Kickstarting the madness at MadLab for the Manchester Science Festival 2012 was the Robot Hackday where burgeoning roboticists and engineers could put their skills to creating new robots out of disused toys, gizmos and mobile phones. The result was a multitude of spinning, singing, whizzing and flashing robots and some very excited potential evil geniuses!
Then came the Bacterial Painting workshop on Saturday the 3rd of November.
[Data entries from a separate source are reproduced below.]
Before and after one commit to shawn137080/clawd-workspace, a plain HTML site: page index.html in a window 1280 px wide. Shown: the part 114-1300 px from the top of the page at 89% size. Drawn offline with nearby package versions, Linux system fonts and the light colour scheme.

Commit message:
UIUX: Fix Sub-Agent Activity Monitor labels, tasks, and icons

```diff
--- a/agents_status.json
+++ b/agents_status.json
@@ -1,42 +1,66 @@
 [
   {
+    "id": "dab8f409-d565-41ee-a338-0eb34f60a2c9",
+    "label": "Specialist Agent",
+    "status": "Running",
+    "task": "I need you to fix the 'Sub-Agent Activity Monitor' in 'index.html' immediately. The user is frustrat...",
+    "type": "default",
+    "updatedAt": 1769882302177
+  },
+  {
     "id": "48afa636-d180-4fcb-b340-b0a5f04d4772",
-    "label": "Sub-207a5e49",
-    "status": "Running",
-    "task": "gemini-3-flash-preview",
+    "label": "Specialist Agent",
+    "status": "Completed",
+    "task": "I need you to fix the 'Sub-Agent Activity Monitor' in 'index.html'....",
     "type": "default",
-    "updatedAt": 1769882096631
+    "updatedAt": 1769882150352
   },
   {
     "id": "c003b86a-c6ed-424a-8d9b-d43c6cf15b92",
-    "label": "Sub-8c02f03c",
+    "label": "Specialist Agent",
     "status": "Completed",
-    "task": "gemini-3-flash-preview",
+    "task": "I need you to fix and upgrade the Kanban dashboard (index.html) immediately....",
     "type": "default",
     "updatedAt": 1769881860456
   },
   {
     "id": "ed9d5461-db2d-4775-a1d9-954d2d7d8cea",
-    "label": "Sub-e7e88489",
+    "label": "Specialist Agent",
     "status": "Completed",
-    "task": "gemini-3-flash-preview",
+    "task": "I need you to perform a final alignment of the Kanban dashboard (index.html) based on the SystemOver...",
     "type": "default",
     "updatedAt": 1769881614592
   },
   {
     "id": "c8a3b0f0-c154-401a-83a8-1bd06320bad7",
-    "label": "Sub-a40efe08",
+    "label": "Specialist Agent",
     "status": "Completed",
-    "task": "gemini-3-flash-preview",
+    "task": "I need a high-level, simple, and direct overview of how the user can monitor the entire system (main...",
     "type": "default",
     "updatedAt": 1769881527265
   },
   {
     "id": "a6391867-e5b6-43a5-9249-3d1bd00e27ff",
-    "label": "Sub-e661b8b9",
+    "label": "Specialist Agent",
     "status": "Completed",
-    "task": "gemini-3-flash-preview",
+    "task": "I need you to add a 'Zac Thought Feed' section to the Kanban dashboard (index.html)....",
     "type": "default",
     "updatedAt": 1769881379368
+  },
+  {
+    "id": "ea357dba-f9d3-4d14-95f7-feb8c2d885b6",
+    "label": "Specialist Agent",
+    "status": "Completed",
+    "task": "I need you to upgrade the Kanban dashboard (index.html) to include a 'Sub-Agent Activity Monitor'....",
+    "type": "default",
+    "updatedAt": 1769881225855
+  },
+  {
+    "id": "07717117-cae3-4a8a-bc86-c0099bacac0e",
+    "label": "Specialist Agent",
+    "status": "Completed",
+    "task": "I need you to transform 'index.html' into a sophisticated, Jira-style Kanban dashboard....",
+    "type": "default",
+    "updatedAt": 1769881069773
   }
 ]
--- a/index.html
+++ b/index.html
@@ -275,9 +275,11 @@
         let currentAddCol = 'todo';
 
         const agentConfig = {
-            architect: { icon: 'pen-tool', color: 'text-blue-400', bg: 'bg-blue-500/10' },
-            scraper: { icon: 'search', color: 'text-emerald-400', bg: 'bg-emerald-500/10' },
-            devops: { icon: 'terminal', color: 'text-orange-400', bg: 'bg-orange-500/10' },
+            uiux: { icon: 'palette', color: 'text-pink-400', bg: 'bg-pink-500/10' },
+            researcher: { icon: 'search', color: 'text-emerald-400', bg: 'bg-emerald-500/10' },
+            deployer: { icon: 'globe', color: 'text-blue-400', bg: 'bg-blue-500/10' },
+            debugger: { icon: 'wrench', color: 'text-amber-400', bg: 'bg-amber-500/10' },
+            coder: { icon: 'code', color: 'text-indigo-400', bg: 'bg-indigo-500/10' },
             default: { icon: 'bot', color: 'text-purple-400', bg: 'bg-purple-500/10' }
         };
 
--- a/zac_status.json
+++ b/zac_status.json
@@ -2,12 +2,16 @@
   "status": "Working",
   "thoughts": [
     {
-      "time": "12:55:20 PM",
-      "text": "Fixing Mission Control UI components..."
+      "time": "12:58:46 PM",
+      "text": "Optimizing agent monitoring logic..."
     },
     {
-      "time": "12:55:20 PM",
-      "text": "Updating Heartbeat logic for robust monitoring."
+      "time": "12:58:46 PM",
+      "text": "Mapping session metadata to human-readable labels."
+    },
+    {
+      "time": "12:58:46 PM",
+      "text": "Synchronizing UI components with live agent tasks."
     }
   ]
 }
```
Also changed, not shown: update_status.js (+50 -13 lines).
Armed with a palette of carefully bred bacteria – many of which can be commonly found around the household, for those with an interest – participants were able to paint designs onto agar plates, inspired by the Living Art created by the likes of JoWonder who reproduced Millais’ ‘Ophelia’ using a bacterial medium.
It was great to see such a wide range of people taking part, using the event as an opportunity to learn about new art forms and microbiology as well as gaining some hands-on experience working in a laboratory-like setting (albeit with a distinctly DIY flavour). Over the next few days we’ll be checking up on our incubating paintings to see how they have transformed so watch this space!
First thing Sunday morning was the USB Microscope hacking workshop where participants were able to take USB webcams apart and transform them into USB microscopes. If successful, they were set to observing the micro world through their new hand made microscopes, including some hand reared, 100% organic MadLab daphnia.
The last event was the Bioluminescent Bacteria workshop during which bioluminescent bacteria were transferred from a series of dismembered fish and squid onto enriched agar plates, made by the participants themselves. We suspect it might be some time before the aroma of slightly decaying fish will be fully evacuated from the premises.
Thanks to everyone who took part and made the event possible. Special thanks to Rob Dillon from the University of Lancaster, who not only supplied us with some very bright Serratia marcescens but also a beautiful Bacterial art demo in the form of a butterfly and Brian Degger for enabling us to get some bioluminescent bacteria. Hope to see you again next year!